Data extracted from a collection:

===

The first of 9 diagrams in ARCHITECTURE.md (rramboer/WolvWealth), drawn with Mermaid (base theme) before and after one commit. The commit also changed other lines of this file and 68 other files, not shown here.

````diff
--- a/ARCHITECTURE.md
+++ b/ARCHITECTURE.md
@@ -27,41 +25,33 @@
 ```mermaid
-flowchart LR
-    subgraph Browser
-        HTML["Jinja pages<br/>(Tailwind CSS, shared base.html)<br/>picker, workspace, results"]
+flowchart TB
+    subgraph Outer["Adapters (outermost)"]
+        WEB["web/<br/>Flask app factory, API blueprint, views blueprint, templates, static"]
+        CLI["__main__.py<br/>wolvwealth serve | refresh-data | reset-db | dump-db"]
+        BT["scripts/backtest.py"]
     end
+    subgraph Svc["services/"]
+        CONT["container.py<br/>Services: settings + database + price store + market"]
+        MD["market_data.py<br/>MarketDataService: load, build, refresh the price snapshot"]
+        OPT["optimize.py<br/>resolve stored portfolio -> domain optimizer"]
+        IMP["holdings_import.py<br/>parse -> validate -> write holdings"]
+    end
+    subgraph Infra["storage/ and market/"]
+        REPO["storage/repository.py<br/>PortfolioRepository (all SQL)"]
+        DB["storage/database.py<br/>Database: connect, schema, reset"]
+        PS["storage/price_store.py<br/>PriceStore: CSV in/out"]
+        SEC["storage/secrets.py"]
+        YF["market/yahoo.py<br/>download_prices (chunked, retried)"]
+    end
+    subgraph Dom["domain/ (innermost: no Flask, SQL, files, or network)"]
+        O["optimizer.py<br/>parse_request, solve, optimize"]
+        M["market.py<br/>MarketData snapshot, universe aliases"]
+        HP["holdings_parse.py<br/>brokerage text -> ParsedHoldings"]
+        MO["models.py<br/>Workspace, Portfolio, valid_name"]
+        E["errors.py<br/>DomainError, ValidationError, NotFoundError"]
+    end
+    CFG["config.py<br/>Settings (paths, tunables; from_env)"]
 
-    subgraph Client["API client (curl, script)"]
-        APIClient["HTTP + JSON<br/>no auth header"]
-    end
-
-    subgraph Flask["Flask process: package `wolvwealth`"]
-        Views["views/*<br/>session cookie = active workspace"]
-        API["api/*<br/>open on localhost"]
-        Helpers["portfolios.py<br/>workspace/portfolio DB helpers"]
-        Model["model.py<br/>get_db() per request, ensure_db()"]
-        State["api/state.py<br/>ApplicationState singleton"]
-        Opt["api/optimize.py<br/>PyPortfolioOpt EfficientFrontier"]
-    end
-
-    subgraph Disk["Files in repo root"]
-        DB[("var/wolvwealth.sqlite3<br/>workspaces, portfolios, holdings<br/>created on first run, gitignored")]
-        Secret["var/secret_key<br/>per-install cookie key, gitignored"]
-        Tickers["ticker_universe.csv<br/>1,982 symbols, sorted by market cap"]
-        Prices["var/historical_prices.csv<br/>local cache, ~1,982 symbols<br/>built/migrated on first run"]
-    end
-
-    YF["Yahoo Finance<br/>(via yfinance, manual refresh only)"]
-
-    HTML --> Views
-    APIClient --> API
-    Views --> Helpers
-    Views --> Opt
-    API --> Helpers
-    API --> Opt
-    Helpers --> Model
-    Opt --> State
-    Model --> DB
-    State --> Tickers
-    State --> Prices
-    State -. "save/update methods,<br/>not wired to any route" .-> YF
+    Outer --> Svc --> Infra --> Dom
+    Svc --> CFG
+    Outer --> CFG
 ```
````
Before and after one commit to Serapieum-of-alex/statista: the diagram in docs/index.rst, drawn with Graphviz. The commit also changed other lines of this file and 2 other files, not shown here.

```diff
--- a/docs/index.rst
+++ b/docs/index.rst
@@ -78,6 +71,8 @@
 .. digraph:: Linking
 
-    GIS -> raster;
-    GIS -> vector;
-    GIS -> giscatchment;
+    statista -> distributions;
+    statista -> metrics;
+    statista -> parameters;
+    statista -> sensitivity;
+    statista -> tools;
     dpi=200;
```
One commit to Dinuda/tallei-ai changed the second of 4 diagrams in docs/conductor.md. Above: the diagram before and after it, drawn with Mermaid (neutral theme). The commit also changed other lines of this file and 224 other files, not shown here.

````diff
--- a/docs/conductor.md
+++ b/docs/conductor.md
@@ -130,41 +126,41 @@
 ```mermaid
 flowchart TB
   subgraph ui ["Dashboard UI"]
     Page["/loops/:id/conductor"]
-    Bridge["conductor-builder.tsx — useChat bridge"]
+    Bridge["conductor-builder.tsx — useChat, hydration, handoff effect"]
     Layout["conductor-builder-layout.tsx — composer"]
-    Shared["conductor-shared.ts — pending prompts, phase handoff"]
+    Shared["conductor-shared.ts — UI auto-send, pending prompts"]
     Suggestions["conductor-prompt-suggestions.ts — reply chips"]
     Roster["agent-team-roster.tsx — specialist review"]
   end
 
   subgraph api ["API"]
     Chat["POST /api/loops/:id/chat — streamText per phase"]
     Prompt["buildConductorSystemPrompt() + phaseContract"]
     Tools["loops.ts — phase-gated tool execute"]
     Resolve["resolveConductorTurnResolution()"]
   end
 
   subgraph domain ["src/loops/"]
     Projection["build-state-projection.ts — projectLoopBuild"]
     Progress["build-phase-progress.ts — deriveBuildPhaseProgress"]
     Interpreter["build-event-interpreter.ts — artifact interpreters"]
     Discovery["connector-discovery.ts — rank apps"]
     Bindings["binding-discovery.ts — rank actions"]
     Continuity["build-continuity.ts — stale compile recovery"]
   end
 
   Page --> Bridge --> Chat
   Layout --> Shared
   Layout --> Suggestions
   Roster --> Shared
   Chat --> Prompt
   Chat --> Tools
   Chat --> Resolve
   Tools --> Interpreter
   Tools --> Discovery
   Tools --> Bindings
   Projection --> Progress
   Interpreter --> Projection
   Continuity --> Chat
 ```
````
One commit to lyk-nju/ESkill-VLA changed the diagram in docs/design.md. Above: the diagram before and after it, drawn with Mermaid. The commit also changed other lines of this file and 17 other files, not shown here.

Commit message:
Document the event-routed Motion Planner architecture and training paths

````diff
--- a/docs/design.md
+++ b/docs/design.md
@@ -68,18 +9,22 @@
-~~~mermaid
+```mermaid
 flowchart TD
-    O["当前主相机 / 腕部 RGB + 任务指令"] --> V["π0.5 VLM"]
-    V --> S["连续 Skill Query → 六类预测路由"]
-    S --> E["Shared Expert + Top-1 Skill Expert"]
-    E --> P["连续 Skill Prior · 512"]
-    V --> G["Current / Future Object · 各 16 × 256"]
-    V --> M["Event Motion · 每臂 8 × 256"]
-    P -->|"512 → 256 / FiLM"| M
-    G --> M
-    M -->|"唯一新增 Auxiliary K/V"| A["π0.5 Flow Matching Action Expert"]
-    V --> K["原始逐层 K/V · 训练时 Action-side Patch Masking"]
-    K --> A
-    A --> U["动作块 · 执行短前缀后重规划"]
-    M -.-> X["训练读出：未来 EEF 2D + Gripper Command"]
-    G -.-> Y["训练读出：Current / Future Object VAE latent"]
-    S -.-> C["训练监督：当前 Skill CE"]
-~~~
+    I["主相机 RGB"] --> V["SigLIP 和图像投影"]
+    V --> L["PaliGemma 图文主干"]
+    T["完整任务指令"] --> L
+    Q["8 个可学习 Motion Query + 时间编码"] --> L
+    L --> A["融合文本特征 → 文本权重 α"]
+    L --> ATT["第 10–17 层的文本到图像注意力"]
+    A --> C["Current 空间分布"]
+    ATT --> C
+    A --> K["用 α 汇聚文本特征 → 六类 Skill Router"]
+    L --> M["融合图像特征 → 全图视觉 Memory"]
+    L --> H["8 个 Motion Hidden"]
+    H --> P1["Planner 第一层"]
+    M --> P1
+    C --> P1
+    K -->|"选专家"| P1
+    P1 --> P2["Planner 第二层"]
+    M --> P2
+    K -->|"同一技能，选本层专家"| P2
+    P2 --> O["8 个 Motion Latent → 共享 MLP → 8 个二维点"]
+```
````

===

From the data above, output only the lines between the line containing "Expert + Top-1" and the line containing "Flow Matching Action", inclusive, exactly as written.

-    S --> E["Shared Expert + Top-1 Skill Expert"]
-    E --> P["连续 Skill Prior · 512"]
-    V --> G["Current / Future Object · 各 16 × 256"]
-    V --> M["Event Motion · 每臂 8 × 256"]
-    P -->|"512 → 256 / FiLM"| M
-    G --> M
-    M -->|"唯一新增 Auxiliary K/V"| A["π0.5 Flow Matching Action Expert"]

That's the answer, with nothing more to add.